The 3” K-frame with round butt has a lovely balance, both in the hand and to the eye, so much so that they’ve all become much in demand since their discontinuance and command premium prices as the carry guns of serious revolver users, not the safe queens of collectors. The 2.75” 66-8 “fits the profile, and has adjustable sights to adapt to the broad variety of .38 Special/.357 Mag loads for which it is chambered. This is about the shortest barrel length that allows for a full-length ejector rod, and what’s a quarter inch between friends?

Trigger pull was smooth but heavy. The two-piece barrel has proven itself accurate on S&W’s giant X-frame revolvers, and is adapted to the 66-8.  Off the bench, Black Hills factory new 148 grain match wadcutter .38 Special ammo drilled five holes in 2.65” and the best three, in 1.05”. Sub-three-inch group at 25 yards with a three-inch barrel revolver? Not bad! All shooting was done from a Caldwell Matrix rest on a concrete bench, two-handed. The “best three” measurement factors out enough unnoticed human error to get a good idea of what the same revolver and ammo would have done for all five from a machine rest.

The Model 69 shown at the height of recoil firing a 240-grain .44 Magnum
with strong modern Isosceles stance. Both revolvers proved comfortable and controllable to shoot when stoked with the magnum loads they’re rated for.

Most who carried snub .357s have loaded them with .38 Special +P. One of the most accurate such loads, and my favorite for training, is Speer’s Lawman 158 grain +P total metal jacket. From the short 66-8 it delivered five shots in 4.40” at 25 yards, four of them in 3.40” and the best three in 1.85”. Recoil was very controllable with the 66-8’s solid heft and the cushy neoprene grips it comes with.

Finally, Federal’s legendary 125 grain .357 Magnum load gave a 4.65” five-shot group, but that may be an example of that unnoticed human error I just mentioned, because four of them were in 2.10” and the best three in 1.35”.  All 25 yard groups were shot single action. Firing pin hits were optimal depth and centered. There were no malfunctions at any point in testing.
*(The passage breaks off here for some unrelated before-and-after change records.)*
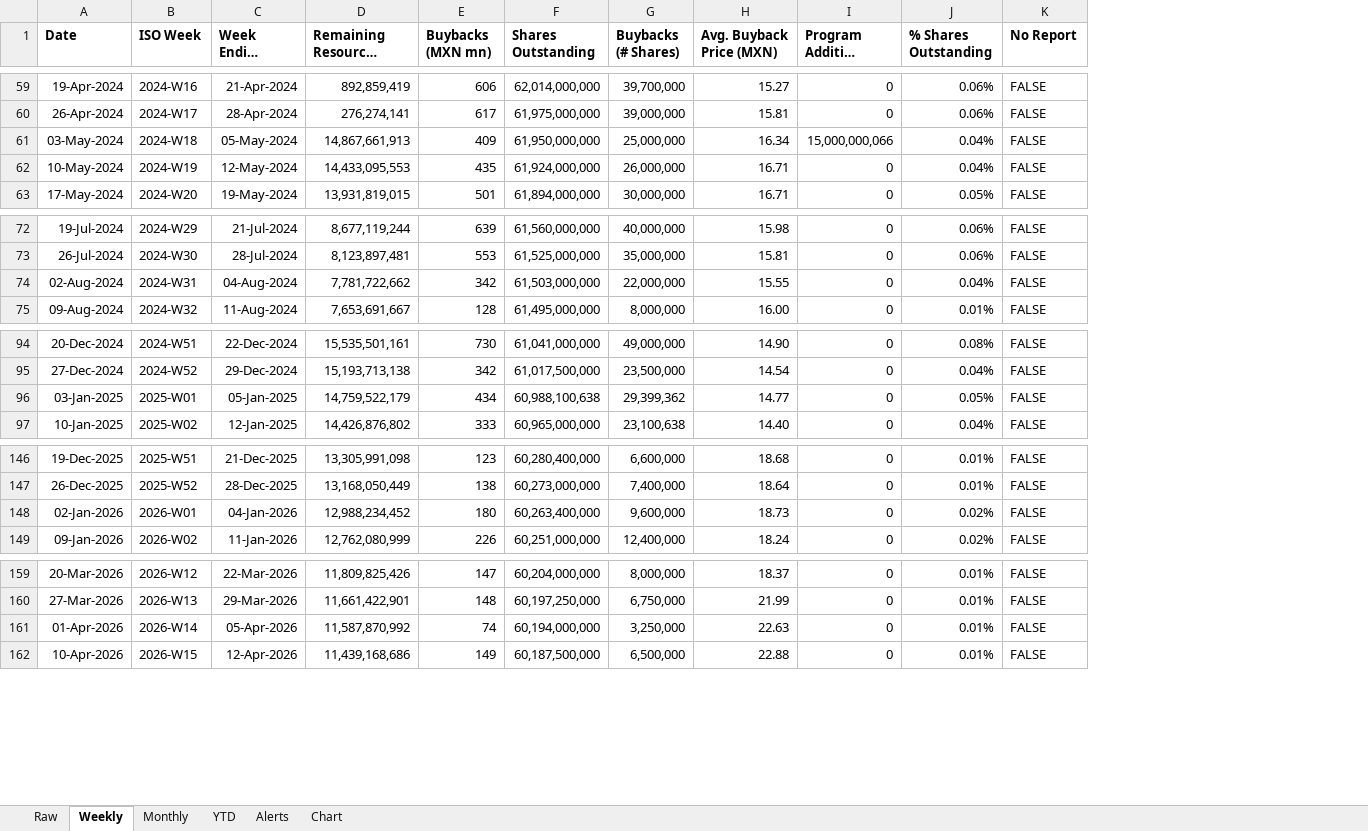
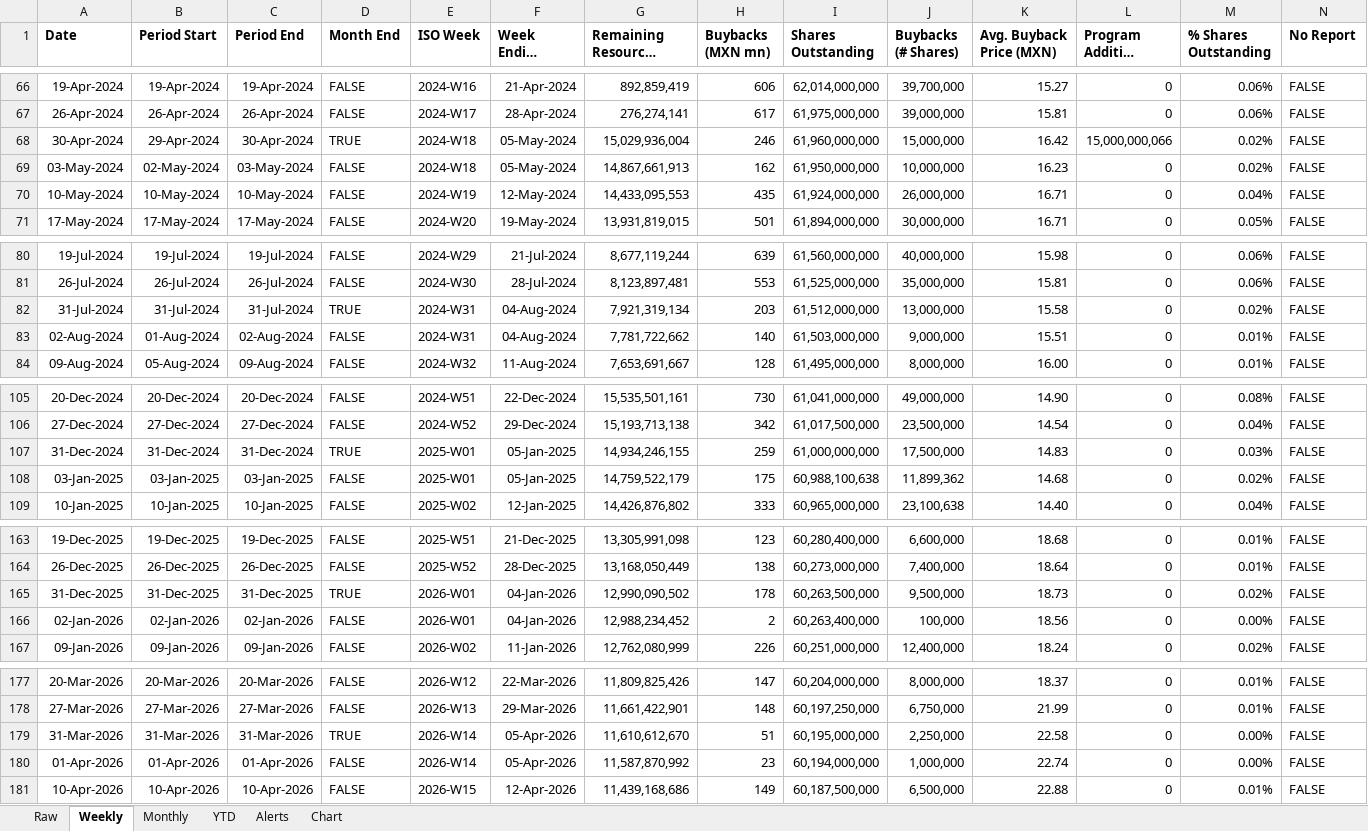
Before and after one commit to rafaelxoliver4-art/amx-buyback-tracker, an Excel workbook: output/AMX_Buybacks.xlsx, sheet Weekly, drawn as a sheet; only a part is shown, gaps mark what is left out; long unchanged cells end in …; values as stored, in another font and other column widths than the file's, no borders; addresses are those after the commit; rows hold the shown columns only; the diff covers the shown part only; the diff names each change by its address in the sheet, - before the commit and + after, or states it on an @@ line.

```diff
--- a/output/AMX_Buybacks.xlsx (sheet Weekly)
+++ b/output/AMX_Buybacks.xlsx (sheet Weekly)
+column B (Period Start), rows 66-67: 19-Apr-2024 | 26-Apr-2024; rows 69-71: 02-May-2024 | 10-May-2024 | 17-May-2024; rows 80-81: 19-Jul-2024 | 26-Jul-2024; rows 83-84: 01-Aug-2024 | 05-Aug-2024; rows 105-106: 20-Dec-2024 | 27-Dec-2024; rows 108-109: 03-Jan-2025 | 10-Jan-2025; rows 163-164: 19-Dec-2025 | 26-Dec-2025; rows 166-167: 02-Jan-2026 | 09-Jan-2026; rows 177-178: 20-Mar-2026 | 27-Mar-2026; rows 180-181: 01-Apr-2026 | 10-Apr-2026
+column C (Period End), rows 66-67: 19-Apr-2024 | 26-Apr-2024; rows 69-71: 03-May-2024 | 10-May-2024 | 17-May-2024; rows 80-81: 19-Jul-2024 | 26-Jul-2024; rows 83-84: 02-Aug-2024 | 09-Aug-2024; rows 105-106: 20-Dec-2024 | 27-Dec-2024; rows 108-109: 03-Jan-2025 | 10-Jan-2025; rows 163-164: 19-Dec-2025 | 26-Dec-2025; rows 166-167: 02-Jan-2026 | 09-Jan-2026; rows 177-178: 20-Mar-2026 | 27-Mar-2026; rows 180-181: 01-Apr-2026 | 10-Apr-2026
+column D (Month End), rows 66-67: FALSE | FALSE; rows 69-71: all FALSE; rows 80-81: FALSE | FALSE; rows 83-84: FALSE | FALSE; rows 105-106: FALSE | FALSE; rows 108-109: FALSE | FALSE; rows 163-164: FALSE | FALSE; rows 166-167: FALSE | FALSE; rows 177-178: FALSE | FALSE; rows 180-181: FALSE | FALSE
+row 68: 30-Apr-2024 | 29-Apr-2024 | 30-Apr-2024 | TRUE | 2024-W18 | 05-May-2024 | 15,029,936,004 | 246 | 61,960,000,000 | 15,000,000 | 16.42 | 15,000,000,066 | 0.02% | FALSE
-H69 (Buybacks (MXN mn)): 409
+H69 (Buybacks (MXN mn)): 162
-J69 (Buybacks (# Shares)): 25,000,000
+J69 (Buybacks (# Shares)): 10,000,000
-K69 (Avg. Buyback Price (MXN)): 16.34
+K69 (Avg. Buyback Price (MXN)): 16.23
-L69 (Program Addition (MXN)): 15,000,000,066
+L69 (Program Addition (MXN)): 0
-M69 (% Shares Outstanding): 0.04%
+M69 (% Shares Outstanding): 0.02%
+row 82: 31-Jul-2024 | 31-Jul-2024 | 31-Jul-2024 | TRUE | 2024-W31 | 04-Aug-2024 | 7,921,319,134 | 203 | 61,512,000,000 | 13,000,000 | 15.58 | 0 | 0.02% | FALSE
-H83 (Buybacks (MXN mn)): 342
+H83 (Buybacks (MXN mn)): 140
-J83 (Buybacks (# Shares)): 22,000,000
+J83 (Buybacks (# Shares)): 9,000,000
-K83 (Avg. Buyback Price (MXN)): 15.55
+K83 (Avg. Buyback Price (MXN)): 15.51
-M83 (% Shares Outstanding): 0.04%
+M83 (% Shares Outstanding): 0.01%
+row 107: 31-Dec-2024 | 31-Dec-2024 | 31-Dec-2024 | TRUE | 2025-W01 | 05-Jan-2025 | 14,934,246,155 | 259 | 61,000,000,000 | 17,500,000 | 14.83 | 0 | 0.03% | FALSE
-H108 (Buybacks (MXN mn)): 434
+H108 (Buybacks (MXN mn)): 175
-J108 (Buybacks (# Shares)): 29,399,362
+J108 (Buybacks (# Shares)): 11,899,362
-K108 (Avg. Buyback Price (MXN)): 14.77
+K108 (Avg. Buyback Price (MXN)): 14.68
-M108 (% Shares Outstanding): 0.05%
+M108 (% Shares Outstanding): 0.02%
+row 165: 31-Dec-2025 | 31-Dec-2025 | 31-Dec-2025 | TRUE | 2026-W01 | 04-Jan-2026 | 12,990,090,502 | 178 | 60,263,500,000 | 9,500,000 | 18.73 | 0 | 0.02% | FALSE
-H166 (Buybacks (MXN mn)): 180
+H166 (Buybacks (MXN mn)): 2
-J166 (Buybacks (# Shares)): 9,600,000
+J166 (Buybacks (# Shares)): 100,000
-K166 (Avg. Buyback Price (MXN)): 18.73
+K166 (Avg. Buyback Price (MXN)): 18.56
-M166 (% Shares Outstanding): 0.02%
+M166 (% Shares Outstanding): 0.00%
+row 179: 31-Mar-2026 | 31-Mar-2026 | 31-Mar-2026 | TRUE | 2026-W14 | 05-Apr-2026 | 11,610,612,670 | 51 | 60,195,000,000 | 2,250,000 | 22.58 | 0 | 0.00% | FALSE
-H180 (Buybacks (MXN mn)): 74
+H180 (Buybacks (MXN mn)): 23
-J180 (Buybacks (# Shares)): 3,250,000
+J180 (Buybacks (# Shares)): 1,000,000
-K180 (Avg. Buyback Price (MXN)): 22.63
+K180 (Avg. Buyback Price (MXN)): 22.74
-M180 (% Shares Outstanding): 0.01%
+M180 (% Shares Outstanding): 0.00%
```
Also changed, not shown: 15 added rows and 57 edited cells elsewhere in this sheet, sheet Alerts, charts or pictures, 10 other files.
Despite the high-pressure of magnum loads, the author found the Model 69 ejected its brass easily.

Trigger pull in single action was consistent and crisp but relatively heavy at an average of five pounds 9.4 ounces. In double action, it was smooth and one consistent stage, but heavier than I liked: literally off the scale, which on my Lyman digital pull gauge maxes out at twelve pounds. A long life of double action shooting lets me guesstimate the DA pull weight at 14 pounds plus.

At an MSRP of $849, almost certainly less at real world retail in today’s market, this brand-new round butt K-frame .357 is comparable in price to a used one in mint condition. And…for Smith & Wesson collectors, this appears to be the only .357 Combat Magnum in history that actually says Combat Magnum right on the barrel!

Model 69

Introduced in 2014, the Model 69 is the first .44 Magnum S&W has produced in smaller-than-N-frame size, necessitating a five-shot cylinder. Built on the L-frame (.41 size), ours had the 2.75” barrel, and even fit in a couple of K-frame (.38-frame) holsters! Weight is a very portable 34.5 ounces. And it’s the first .44 to be called a Combat Magnum; look right there on the barrel if you don’t believe me.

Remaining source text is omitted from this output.